Now my wife's family were the Patriot's. Her 5G-Grandfather, Aaron Deveney Jr., had moved to North Carolina from Pennsylvania in 1772. At the onset of the war, he was commissioned a Lieutenant in 1775 by Col. William Graham and assigned to Capt. Robert Rankins Company of the Tyron Militia. Throughout the fall and winter of 1775-76, the company was sent out on scouting parties, protecting the frontier settlements from Indian attacks and raids by Tories. In 1776, his home was plundered and burned by Tories. In 1777 he was ordered to take charge of the fort at Montford's Cove. When Capt. Rankins left the county, Aaron was elected Captain by his company, and later commissioned to that rank by Colonel Andrew Hampton. He was ordered to bring his Company to Gilbert Town, where Tories were causing trouble. They were successful in capturing several Tory prisoners, including their Captain. While the Tory captain's name is not listed, the record does state that he was later hung. In 1780, Aaron was ordered by Colonel McDowell and Colonel Hampton to bring his Company to the South Fork of the Catawba, where they were placed under the command of General Griffith Rutherford, and participated in the Battle of Ramsour's Mill. Shortly after that battle, Aaron's company was ordered to the head of Cane Creek to intercept British Major Patrick Ferguson's troops. Aaron started out to contact and warn the Burke Co. militia, and in the process was captured by three of Ferguson's spies. He was held prisoner 13-14 days, during which time his wife Sarah pleaded with Colonel Ferguson to release her husband. When she eventually resorted to tears, Ferguson gave in, exclaiming that he would 'rather see 20 dead men than one woman in tears.' Aaron and some other captured patriots were paroled, after taking an oath not to again take up arms against Britain. While some of those paroled later pursued Major Ferguson to King's Mountain (where he was killed in battle), Aaron kept his oath and returned home, where he was put in charge of forts at Montford's Cove to defend against Indian raids. In addition, Aaron's brothers, Andrew and William, back in Pennsylvania, were both officers in the Bedford Rangers, Pennsylvania Militia during the Revolutionary War.

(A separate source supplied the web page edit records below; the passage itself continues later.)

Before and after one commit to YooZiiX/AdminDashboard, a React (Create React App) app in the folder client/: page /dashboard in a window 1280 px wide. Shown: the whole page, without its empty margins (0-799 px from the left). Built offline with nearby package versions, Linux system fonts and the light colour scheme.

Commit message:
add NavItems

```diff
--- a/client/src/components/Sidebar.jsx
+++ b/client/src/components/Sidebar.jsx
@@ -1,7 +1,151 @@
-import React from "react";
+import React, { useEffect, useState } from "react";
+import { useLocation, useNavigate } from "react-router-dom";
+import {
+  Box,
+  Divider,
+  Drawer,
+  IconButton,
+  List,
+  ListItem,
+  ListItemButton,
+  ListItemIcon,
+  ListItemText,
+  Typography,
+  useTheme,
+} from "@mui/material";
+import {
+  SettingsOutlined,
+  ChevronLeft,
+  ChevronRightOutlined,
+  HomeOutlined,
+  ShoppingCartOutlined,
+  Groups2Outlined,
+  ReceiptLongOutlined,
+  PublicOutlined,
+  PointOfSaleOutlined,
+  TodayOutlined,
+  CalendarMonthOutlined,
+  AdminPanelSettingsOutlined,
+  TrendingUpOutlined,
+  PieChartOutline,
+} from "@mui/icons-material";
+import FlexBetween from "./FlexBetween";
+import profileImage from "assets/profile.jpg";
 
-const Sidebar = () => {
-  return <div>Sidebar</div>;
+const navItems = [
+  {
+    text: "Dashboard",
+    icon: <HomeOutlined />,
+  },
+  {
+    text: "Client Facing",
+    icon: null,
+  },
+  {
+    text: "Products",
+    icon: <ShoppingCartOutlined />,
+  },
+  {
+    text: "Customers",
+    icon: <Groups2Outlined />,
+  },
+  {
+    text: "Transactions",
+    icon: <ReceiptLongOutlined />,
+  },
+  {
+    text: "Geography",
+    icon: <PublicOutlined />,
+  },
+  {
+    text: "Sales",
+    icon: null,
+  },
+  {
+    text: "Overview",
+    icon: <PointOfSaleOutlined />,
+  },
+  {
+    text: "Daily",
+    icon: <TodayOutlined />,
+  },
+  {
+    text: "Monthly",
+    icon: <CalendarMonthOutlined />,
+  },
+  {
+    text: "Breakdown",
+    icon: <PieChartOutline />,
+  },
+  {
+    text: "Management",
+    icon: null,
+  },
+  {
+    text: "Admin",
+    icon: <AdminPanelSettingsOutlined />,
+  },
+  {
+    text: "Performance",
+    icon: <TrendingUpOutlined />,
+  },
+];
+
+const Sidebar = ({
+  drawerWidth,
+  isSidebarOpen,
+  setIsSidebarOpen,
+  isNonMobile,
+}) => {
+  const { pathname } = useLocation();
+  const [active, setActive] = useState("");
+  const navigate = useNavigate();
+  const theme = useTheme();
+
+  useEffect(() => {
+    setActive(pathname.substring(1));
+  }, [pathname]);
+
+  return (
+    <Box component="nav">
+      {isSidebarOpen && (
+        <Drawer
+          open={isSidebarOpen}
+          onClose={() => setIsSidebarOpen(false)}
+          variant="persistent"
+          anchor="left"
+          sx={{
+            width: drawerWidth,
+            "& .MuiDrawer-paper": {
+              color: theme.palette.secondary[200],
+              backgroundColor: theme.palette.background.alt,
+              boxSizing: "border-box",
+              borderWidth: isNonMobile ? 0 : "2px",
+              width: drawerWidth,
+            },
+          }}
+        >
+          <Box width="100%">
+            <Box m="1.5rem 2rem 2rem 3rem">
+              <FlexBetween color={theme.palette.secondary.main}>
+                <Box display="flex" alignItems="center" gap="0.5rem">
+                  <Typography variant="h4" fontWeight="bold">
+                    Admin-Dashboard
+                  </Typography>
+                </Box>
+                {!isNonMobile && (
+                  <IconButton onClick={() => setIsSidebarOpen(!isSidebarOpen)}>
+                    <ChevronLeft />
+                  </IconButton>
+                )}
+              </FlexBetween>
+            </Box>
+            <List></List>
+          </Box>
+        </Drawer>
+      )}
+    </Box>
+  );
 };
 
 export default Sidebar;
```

Another 5G-Grandfather, Robert M. Patton II, was a Captain in the Revolutionary War. At times he served as an Indian spy under Capt. Morrison. He was at the Battle at Monck's Corner, SC, which was fought against the British Lt. Colonel Banastre Tarleton (Commander of the Dragoons portrayed in the movie The Patriot). He fought at the Battle of Ramsour's Mill on 20 Jun 1780. Robert Patton II served as Captain of Cavalry at the Battle of Kings Mountain on 7 Oct 1780. Robert served under Colonel McDowell in the Wilmington Expedition and in Cherokee raids of 1782.
Robert Patton's father-in-law, James Dysart, my wife's 6G-Grandfather, was a Captain during the Revolutionary War and served at King's Mountain. This is not the "famous" Colonel James Dysart, but believed to be his uncle. Both Captain James Dysart and his son, William, were killed at the Battle of Cowan's Ford on 1 Feb 1781. They gave the ultimate sacrifice to the birth of a new nation.
Respectfully Submitted by
Derek A. Green
Originally Posted 2/28/2009
Updated on 7/4/2012